- [Assigned task] Your answer should be one number, the count of lines in the data that hold "丁寧にサポートします".

- [Data]
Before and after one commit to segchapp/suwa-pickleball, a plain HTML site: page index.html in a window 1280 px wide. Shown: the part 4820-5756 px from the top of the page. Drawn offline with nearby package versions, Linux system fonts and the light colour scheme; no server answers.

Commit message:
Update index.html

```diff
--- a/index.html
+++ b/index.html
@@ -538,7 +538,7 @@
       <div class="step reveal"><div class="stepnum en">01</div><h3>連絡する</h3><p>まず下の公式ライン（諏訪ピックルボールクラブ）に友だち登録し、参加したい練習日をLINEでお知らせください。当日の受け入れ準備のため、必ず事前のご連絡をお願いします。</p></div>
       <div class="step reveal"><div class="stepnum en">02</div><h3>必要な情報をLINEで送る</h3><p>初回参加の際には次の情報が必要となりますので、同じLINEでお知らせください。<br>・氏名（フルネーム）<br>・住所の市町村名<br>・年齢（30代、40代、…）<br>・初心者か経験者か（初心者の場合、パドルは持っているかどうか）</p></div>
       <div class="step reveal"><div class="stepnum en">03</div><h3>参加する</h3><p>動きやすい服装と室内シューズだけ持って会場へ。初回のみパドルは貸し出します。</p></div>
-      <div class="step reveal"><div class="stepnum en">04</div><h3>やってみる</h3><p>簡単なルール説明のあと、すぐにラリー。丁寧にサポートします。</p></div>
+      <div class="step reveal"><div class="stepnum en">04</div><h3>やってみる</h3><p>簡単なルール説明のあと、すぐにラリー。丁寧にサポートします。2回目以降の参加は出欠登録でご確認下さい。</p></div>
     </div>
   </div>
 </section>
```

- [Reply to the task] 2